Tuesday, 2 September 2014

reading: why i prefer picture books

i'll be honest, i've never been much of a reader, but that all changed when i delved into the world of picture books. i spent years of my life frustrated at 'elitist' tumblr members who slammed non readers daily for their ignorance, stupidity, or whatever else they thought of them, but even when i felt forced into picking up novels, i could never properly immerse myself in them or read them for the sake of sheer joy and pleasure, but rather for the fact that i thought there was some definite reason that i should be reading them.

this year i've read three and a half novels, but i've read countless books. the last novel i read, which i have yet to finish reading, i've been reading since may which is pathetic, but at the same time i no longer feel bad about not having read it; if it's not gripping or entertaining enough to have me glued to it, desperate to turn the pages, why should i waste time forcing myself to commit time to something that, really, isn't providing me with any positive feeling?

i won't lie, i do think time plays a big part in why i don't read many novels (because i'd rather spend a couple of hours of my day drawing or trawling twitter,) but that's where picture books have provided me with extremely positive, time efficient, beneficial reading experiences. a typical picture book is 32 pages long, around 1,000 words, may take 10 minutes to read in the first sitting, and generally tells a well rounded tale with a clear beginning, middle and end, introduces you to various characters, provides you with a few giggles, and leaves you humbled at the end of it – how fantastic an author/illustrator must be to pack in so much information in such a short space of time!

i used to feel self conscious perusing the children's book section of bookshops, awkwardly worming between parents and children to get my hands on a copy of whatever book i desired at the time, but not so much anymore now i understand the picture book format. i think there's a big misconception amongst non picture book readers that picture books are overly silly, pointless and terribly simplistic, but some of the most complex, profound, thought provoking books i've read over the last year have been picture books, and i'm really no longer ashamed to admit it – if an author/illustrator can get across a seriously adult message whilst delivering it through silly characters and humour, more power to them. i think people assume that picture books can't be terribly important or educational – particularly for adults – because they're not hundreds of pages long, and it's a shame. picture books have truly helped to mould me into the person i am now over the course of the last year. 

the pictures slicing up this somewhat wordy post are from my most recently purchased picture book, another mind-bogglingly beautiful offering from the one and only sara fanelli. i read this in the airport on my way home from germany after having my flight delayed by an hour, and i must've looked so ridiculously involved in my book because i could feel myself smiling and my face lighting up with each page i turned. of course, sara's work is jaw droppingly beautiful, but she just has such a delicate way with words and ideas and conveying messages that really makes you consider yourself, the world, and everything else in between. the juxtaposition of silly little phrases such as "dogs smile with their tails" and more serious, thoughtful paragraphs like the one pictured above make for an extremely profound reading experience, and i can hand on heart say that i've finished each and every fanelli book that i've read in complete awe of her absolutely divine way of working with both words and images; if there are gods, sara fanelli is most definitely one of them. 

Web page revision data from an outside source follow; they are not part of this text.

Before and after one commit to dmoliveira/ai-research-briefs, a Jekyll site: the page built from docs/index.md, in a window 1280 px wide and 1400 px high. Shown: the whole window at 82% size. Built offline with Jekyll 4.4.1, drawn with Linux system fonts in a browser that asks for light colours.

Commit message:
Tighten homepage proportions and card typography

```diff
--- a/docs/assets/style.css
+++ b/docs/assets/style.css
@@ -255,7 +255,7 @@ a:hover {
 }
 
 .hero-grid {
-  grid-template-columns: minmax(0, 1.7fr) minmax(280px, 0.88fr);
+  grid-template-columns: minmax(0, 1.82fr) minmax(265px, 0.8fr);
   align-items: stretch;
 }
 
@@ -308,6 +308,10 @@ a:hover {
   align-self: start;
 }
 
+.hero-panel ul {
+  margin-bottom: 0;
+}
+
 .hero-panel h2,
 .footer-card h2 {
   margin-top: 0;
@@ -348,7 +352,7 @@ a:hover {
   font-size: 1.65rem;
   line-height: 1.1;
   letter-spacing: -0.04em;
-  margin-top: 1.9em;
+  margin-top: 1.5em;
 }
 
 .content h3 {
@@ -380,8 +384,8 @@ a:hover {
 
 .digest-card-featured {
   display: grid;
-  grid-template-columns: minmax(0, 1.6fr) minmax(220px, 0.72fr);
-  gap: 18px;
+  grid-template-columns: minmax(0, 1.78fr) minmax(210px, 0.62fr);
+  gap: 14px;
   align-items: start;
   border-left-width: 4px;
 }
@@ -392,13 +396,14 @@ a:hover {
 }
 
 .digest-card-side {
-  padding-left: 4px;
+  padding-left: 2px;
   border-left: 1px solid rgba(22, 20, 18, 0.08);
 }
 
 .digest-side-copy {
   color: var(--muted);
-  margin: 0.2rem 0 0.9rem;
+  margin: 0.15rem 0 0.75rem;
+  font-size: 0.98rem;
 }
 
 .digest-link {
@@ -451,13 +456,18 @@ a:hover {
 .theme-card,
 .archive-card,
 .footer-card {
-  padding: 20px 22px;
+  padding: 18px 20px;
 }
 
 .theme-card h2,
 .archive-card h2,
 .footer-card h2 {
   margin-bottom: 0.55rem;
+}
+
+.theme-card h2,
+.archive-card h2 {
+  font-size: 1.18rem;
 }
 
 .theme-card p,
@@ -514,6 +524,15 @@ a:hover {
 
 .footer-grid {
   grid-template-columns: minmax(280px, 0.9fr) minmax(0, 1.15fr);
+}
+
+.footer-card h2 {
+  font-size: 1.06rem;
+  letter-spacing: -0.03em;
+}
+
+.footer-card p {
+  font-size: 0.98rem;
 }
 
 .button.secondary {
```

my dissertation writing will be starting properly within the next couple of weeks, and my current working title is "are picture books really for children?" and reading this book has really help to reignite my passion for picture books and how fantastically complex the messages that sit within the beautifully illustrated covers so often are. i'm not writing out reading novels altogether, but give me a picture book over a novel any day. 


  1. I've never actually considered picking up a picture book! But if any of them continue like the one you sent me or another one I won in a giveaway I really should pick them up! Good luck with your dissertation too!
    Lauren // OhHay Blogs!

    1. thanks lauren! oh i'd definitely recommend picking one up, another that i love that's easily available in waterstone's is 'the journey home' by frann preston-gannon – have fun!